- _Instructions for the task_:
Return the lines below that contain "Sometimes".

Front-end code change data
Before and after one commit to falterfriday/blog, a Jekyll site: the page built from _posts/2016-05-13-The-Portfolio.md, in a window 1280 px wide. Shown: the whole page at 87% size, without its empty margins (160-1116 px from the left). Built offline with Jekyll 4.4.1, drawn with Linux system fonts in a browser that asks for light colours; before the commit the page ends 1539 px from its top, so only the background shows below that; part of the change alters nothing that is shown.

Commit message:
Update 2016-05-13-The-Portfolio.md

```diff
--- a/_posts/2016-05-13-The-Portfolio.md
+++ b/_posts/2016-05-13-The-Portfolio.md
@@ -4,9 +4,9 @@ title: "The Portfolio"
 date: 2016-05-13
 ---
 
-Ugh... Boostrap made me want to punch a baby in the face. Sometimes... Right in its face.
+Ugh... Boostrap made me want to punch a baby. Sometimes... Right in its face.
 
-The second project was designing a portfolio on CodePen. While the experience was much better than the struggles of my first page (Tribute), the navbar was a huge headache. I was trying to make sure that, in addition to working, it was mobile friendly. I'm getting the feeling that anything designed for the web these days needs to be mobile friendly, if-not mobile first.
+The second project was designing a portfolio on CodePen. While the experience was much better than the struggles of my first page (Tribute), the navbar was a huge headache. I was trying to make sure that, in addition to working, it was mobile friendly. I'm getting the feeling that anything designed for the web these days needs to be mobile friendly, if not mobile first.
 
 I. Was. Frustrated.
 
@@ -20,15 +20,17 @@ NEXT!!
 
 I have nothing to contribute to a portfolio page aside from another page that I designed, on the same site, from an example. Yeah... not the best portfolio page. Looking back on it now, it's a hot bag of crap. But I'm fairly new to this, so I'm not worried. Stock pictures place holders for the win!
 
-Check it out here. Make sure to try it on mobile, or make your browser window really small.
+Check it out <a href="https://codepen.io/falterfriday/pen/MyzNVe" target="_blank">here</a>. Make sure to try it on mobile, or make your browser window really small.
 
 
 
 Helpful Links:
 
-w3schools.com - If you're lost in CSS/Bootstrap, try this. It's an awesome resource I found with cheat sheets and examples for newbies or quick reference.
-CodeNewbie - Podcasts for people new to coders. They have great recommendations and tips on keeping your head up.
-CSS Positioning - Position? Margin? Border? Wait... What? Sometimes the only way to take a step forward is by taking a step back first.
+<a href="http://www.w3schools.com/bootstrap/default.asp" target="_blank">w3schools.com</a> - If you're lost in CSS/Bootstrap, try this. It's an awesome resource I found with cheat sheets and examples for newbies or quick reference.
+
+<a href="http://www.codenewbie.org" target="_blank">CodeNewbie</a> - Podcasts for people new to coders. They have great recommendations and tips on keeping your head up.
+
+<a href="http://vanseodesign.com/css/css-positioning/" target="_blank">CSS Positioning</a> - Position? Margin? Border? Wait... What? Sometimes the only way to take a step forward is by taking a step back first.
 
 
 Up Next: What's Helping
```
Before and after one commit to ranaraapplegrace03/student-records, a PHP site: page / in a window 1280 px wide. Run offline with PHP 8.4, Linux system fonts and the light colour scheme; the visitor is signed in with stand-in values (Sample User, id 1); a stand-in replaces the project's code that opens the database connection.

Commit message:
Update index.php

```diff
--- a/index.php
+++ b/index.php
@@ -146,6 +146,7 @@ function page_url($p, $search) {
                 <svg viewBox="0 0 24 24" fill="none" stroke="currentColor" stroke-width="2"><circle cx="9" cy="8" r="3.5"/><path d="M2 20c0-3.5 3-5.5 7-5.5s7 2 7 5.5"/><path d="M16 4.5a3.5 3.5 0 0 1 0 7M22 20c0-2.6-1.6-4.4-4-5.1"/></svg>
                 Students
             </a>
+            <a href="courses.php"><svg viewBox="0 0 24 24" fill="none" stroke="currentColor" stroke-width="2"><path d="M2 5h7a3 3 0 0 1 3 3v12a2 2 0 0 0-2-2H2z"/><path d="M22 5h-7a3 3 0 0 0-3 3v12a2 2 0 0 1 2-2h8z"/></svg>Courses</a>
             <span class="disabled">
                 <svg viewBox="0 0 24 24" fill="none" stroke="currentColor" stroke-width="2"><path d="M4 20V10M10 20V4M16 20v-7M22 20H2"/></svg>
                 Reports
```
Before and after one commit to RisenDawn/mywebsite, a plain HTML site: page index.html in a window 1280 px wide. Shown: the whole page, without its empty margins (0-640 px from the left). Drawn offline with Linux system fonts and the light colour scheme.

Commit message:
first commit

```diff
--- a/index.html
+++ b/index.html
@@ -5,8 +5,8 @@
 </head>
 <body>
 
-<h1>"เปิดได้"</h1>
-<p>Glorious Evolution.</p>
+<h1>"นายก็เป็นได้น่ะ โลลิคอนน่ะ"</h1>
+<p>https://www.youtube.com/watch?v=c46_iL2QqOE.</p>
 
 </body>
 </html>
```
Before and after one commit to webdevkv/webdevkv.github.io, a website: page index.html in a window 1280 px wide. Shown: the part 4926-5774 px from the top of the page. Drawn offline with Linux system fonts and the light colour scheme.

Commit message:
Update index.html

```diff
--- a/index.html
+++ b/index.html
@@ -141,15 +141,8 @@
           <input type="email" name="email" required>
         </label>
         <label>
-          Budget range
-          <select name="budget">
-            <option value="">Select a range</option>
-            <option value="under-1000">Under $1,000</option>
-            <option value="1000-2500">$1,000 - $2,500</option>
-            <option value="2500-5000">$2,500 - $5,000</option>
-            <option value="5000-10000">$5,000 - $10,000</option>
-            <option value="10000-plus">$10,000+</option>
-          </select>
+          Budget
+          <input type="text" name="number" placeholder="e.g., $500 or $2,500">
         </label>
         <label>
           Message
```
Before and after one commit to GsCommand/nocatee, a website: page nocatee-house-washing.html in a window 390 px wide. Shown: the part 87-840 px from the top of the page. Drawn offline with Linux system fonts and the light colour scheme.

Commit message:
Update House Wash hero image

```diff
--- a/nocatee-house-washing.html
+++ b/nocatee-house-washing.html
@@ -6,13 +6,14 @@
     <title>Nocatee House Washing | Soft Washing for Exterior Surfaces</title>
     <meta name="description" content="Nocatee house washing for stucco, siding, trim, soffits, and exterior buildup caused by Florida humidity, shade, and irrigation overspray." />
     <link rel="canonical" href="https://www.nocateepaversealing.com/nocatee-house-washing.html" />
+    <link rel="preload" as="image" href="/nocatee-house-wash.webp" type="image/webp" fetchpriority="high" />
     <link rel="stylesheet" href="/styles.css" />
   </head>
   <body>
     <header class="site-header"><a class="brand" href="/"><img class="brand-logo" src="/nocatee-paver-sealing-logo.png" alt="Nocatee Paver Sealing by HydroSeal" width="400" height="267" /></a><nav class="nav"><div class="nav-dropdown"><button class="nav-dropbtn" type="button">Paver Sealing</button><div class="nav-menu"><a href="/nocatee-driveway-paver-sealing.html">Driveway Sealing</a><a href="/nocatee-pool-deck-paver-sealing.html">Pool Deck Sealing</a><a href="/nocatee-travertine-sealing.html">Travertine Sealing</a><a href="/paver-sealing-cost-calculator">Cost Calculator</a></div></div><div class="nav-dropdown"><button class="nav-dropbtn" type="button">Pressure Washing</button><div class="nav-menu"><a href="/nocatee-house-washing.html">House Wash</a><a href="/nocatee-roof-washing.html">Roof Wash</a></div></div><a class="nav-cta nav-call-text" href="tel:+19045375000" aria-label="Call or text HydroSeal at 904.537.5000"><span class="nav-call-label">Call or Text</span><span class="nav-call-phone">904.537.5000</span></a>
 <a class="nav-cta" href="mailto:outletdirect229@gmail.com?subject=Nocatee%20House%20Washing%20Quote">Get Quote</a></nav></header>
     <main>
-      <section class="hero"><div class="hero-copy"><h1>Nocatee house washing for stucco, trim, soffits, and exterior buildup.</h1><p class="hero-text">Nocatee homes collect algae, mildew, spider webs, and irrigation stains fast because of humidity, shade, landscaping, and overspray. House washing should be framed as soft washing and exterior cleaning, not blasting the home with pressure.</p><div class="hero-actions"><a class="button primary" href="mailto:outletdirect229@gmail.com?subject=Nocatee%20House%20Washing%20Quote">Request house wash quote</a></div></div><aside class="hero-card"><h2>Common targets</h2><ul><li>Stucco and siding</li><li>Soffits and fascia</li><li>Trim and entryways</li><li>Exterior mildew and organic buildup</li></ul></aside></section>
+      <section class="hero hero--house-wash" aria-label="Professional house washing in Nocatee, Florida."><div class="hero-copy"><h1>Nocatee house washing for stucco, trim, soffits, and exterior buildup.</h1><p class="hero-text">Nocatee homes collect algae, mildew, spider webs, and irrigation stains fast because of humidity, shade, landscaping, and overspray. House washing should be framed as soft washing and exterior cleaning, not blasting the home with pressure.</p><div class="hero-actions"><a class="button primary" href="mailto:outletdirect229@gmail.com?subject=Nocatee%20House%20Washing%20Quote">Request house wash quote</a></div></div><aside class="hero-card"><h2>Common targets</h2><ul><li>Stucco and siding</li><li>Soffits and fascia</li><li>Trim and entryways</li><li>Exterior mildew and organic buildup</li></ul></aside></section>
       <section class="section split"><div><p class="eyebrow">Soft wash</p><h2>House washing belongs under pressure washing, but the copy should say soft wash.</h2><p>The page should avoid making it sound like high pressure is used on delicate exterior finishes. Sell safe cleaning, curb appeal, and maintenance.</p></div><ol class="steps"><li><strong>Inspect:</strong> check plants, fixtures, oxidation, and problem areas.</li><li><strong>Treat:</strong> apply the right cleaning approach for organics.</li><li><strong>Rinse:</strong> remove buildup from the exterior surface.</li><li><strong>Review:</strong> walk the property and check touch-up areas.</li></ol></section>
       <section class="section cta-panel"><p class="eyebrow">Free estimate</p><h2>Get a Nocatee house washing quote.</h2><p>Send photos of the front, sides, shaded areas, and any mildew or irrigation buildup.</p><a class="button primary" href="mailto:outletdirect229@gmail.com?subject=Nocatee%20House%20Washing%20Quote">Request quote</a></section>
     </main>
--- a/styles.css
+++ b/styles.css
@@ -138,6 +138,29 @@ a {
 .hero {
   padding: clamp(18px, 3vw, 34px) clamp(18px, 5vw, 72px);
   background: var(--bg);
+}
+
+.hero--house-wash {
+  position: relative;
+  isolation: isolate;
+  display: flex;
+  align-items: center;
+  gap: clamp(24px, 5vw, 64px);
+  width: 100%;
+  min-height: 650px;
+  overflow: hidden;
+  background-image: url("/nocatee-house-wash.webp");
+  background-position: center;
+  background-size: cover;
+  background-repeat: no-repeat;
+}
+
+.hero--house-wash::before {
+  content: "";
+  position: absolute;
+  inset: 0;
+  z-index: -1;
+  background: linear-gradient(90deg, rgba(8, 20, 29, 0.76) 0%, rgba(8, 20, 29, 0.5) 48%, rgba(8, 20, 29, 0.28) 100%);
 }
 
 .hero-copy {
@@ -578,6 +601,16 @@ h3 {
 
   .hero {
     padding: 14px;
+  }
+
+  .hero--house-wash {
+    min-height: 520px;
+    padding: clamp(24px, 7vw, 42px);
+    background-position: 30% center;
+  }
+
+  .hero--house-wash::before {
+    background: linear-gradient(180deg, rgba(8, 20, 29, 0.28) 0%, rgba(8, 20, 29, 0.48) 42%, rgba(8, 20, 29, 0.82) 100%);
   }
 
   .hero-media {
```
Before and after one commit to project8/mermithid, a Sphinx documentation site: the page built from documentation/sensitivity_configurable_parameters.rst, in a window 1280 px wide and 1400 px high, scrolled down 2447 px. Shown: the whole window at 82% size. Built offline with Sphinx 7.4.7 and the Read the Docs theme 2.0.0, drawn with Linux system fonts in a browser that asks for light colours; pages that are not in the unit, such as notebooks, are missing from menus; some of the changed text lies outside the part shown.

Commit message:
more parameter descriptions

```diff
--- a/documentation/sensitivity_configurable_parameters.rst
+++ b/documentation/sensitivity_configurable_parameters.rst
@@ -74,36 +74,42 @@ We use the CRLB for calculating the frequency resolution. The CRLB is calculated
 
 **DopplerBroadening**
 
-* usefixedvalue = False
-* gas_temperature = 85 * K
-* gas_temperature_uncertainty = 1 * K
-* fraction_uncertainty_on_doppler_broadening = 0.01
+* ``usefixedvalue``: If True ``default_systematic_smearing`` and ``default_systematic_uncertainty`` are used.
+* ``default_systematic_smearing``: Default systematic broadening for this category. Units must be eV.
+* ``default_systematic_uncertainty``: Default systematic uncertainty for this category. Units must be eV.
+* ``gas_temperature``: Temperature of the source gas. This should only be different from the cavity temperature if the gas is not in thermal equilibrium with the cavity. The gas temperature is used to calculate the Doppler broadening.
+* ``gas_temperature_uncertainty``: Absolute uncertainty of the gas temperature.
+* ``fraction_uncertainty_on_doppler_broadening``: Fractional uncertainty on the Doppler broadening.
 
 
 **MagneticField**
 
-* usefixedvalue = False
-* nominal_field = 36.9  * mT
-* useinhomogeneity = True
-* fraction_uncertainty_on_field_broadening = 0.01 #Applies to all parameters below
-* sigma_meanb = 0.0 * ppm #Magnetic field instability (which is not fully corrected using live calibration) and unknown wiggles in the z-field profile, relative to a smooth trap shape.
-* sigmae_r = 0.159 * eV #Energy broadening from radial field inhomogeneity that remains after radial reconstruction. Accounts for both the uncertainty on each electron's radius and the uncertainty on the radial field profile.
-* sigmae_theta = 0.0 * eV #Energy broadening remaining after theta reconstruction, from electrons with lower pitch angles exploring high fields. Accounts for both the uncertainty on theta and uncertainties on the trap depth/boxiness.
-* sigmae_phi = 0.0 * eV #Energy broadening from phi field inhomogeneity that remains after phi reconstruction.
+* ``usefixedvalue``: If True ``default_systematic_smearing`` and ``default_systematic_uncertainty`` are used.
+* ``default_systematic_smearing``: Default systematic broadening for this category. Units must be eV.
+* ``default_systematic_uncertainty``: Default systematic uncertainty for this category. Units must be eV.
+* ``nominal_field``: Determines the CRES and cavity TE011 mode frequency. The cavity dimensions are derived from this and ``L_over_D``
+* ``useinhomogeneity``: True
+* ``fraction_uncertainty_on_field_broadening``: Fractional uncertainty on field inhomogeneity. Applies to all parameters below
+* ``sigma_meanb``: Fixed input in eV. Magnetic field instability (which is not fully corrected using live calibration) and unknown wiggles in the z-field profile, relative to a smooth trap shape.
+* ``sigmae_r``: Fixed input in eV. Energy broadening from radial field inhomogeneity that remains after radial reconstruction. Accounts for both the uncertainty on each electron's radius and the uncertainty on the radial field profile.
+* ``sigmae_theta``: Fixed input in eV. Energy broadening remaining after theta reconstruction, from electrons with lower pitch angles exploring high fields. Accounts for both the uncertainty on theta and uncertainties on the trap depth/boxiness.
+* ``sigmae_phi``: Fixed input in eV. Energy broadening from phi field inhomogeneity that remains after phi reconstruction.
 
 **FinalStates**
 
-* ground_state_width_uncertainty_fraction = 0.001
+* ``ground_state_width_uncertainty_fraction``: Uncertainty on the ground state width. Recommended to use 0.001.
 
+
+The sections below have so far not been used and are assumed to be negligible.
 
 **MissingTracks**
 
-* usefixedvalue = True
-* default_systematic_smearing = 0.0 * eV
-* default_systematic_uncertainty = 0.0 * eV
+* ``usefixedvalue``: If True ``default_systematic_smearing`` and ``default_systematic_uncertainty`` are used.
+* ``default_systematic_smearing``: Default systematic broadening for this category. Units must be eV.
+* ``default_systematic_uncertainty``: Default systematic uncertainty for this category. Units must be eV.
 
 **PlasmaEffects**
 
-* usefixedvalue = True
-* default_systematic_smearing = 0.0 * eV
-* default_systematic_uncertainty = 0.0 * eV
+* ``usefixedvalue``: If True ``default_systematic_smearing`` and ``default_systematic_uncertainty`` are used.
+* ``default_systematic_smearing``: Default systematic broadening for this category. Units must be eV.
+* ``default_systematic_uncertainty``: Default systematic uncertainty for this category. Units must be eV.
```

- _Solution to this problem_:
-Ugh... Boostrap made me want to punch a baby in the face. Sometimes... Right in its face.
+Ugh... Boostrap made me want to punch a baby. Sometimes... Right in its face.
-CSS Positioning - Position? Margin? Border? Wait... What? Sometimes the only way to take a step forward is by taking a step back first.
+<a href="http://vanseodesign.com/css/css-positioning/" target="_blank">CSS Positioning</a> - Position? Margin? Border? Wait... What? Sometimes the only way to take a step forward is by taking a step back first.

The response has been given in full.